When you’re the sole employee of your small business, dress codes, absenteeism, and professionalism are not issues. Hiring that first employee brings on a raft of new things you need to consider, communicate, and regulate.
You can access a great deal of information on the internet, from your fellow entrepreneurs in your networking group, or a consultant, but the bottom line is you need to determine and then implement your own employee relations plan.
You should decide from the start how you want your employees to present your company to the public.
That means a dress code:
It also means setting expectations about attendance:
You could get lucky and the first person you hire will be the important right fit - but you can influence your luck with some careful hiring practices:
Hiring your first (and subsequent) employees is a big and exciting step. With a bit of thoughtfulness and planning you can minimize the stumbles and be off to a running start.
Despite your due diligence, your insightful interview, and your fair, firm and consistent counseling, your new hire is just not working out. As this becomes clear, it is important to look at the training you have provided and when the training occurred. Perhaps most importantly, do they have context for what they’re doing. It’s not enough that you just impart your expectations and expertise; make sure they understand why things are done a certain way.
It doesn't take long to become apparent that the employee is not –for whatever reason- managing to fit in. You should not linger in rectifying the problem, and, in fact, they may do it for you! Remember that your company culture is still being established, and this one employee is bending it in a direction you don't want. Unfortunately, no matter what you do, you will not change their basic personality. The more you invest yourself in trying to make a bad hire into a good one, the worse you will feel when the time comes to let them go. Out of fairness to the employees you already have and to the one you need to move along, take your time hiring, don't when you're firing.
When you fire an employee, give them the courtesy that you should extend to any human being. They deserve a face-to-face meeting. Nothing else works. The employee you fired will remember how they were treated and so will your remaining employees. Absolutely never ever fire someone over the internet.
Hopefully, you thought long and hard before scheduling the termination meeting. You have your reasons if you choose to provide them, and a coworker on hand to support you. Your words should be straightforward. Being wishy-washy gains you nothing but grief if the employee believes he has one last chance to affect your decision. Have a termination letter ready to give them when they leave – but don’t just read it to them. Instead, tell the employee up front that you are terminating him. If you choose to, explain why, and then outline the steps of the termination.
After your meeting, the former employee should be escorted from your premises. All company property needs to be returned, and you should act quickly to cancel their email access. In the internet age, the termination will not stay confidential for long. Your former employee can say what they will regarding the termination, you, on the other hand cannot.
Are you required to pay off the terminated employee at the termination meeting? That is something you need to research in advance.

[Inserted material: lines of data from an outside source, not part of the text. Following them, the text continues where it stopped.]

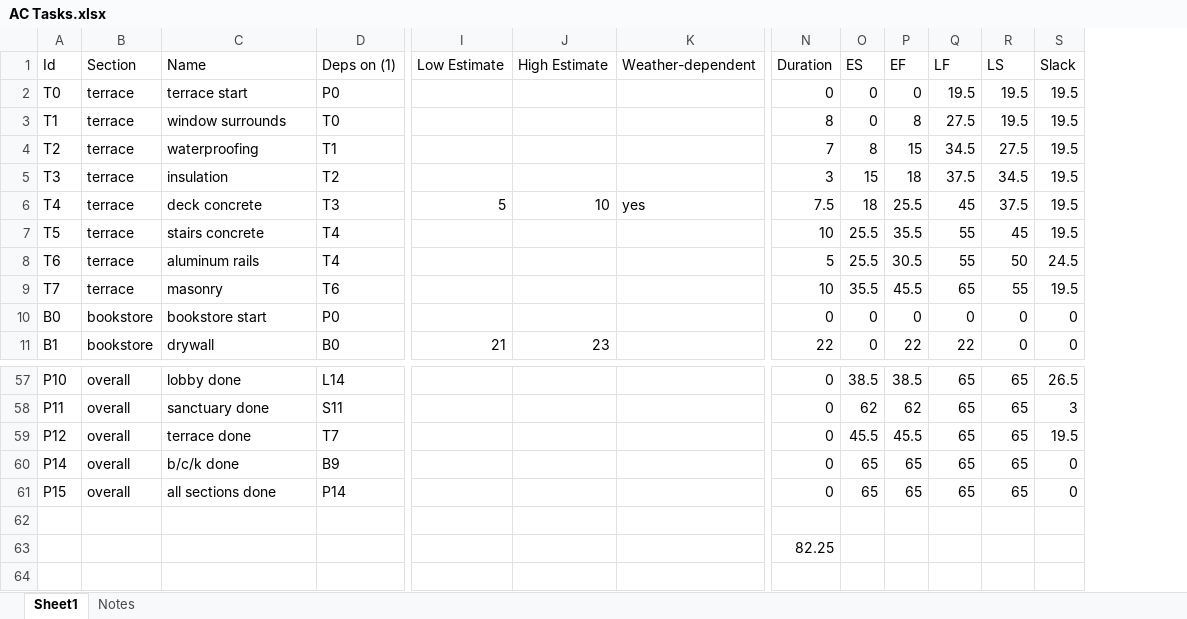
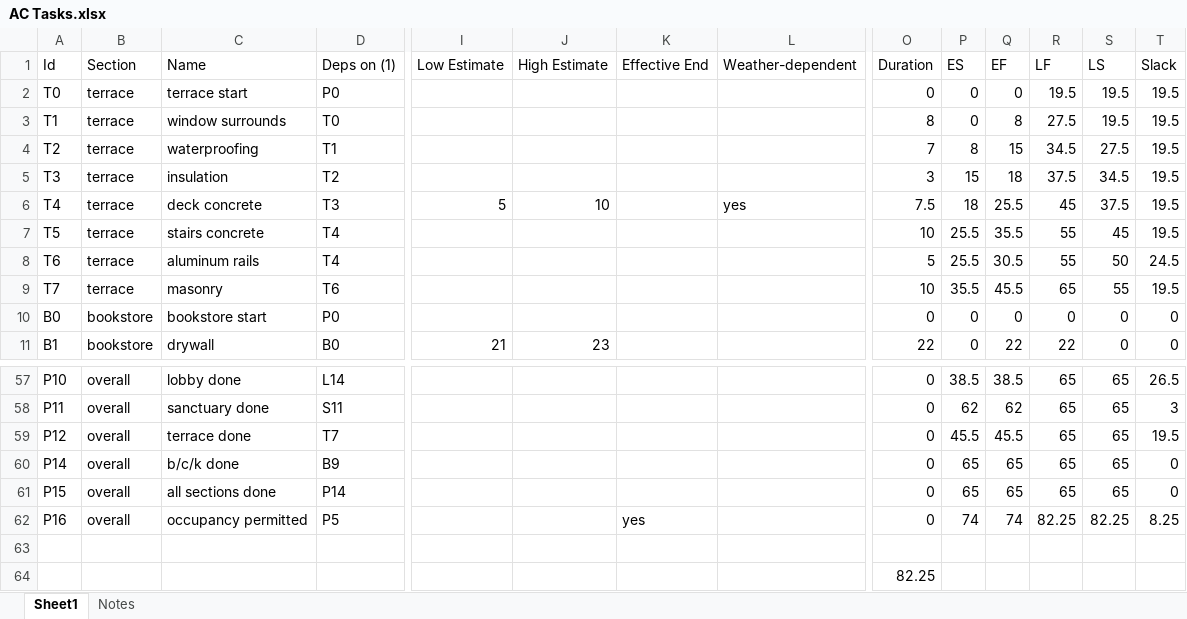
Before and after one commit to windmountain/american-constructors, an Excel workbook: AC Tasks.xlsx, sheet Sheet1, drawn as a sheet; only a part is shown, gaps mark what is left out; values as stored, in another font and other column widths than the file's, no borders; rows hold the shown columns only; the diff names each change by its address in the sheet, - before the commit and + after, or states it on an @@ line.

Commit message:
Set occupancy milestone as end of critical path

```diff
--- a/AC Tasks.xlsx (sheet Sheet1)
+++ b/AC Tasks.xlsx (sheet Sheet1)
+column K (Effective End), empty
+row 62: P16 | overall | occupancy permitted | P5 |  |  | yes |  | 0 | 74 | 74 | 82.25 | 82.25 | 8.25
```
Also changed, not shown: formulas that keep their value, 8 other files.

A final step when you terminate is looking carefully at the entire process of bringing on a new hire. The buck stops with you, and it is your responsibility to vet prospective employees.
Look back at the interviews:
Look back at your new hire orientation:
The new hire process provides many opportunities to reveal your company culture. You can never repeat the basics enough. Discuss your goals and how you plan to meet them. How do you treat your customers, your suppliers, and each other? Of course, talk is cheap. What will really make an impression is how you live out these things every day.
After being very critical with your new hire process, determine what could have been better and change it. Establish what works and do more of it. It is your responsibility to learn and do better. That's how you eliminate the dirty job of having to fire someone.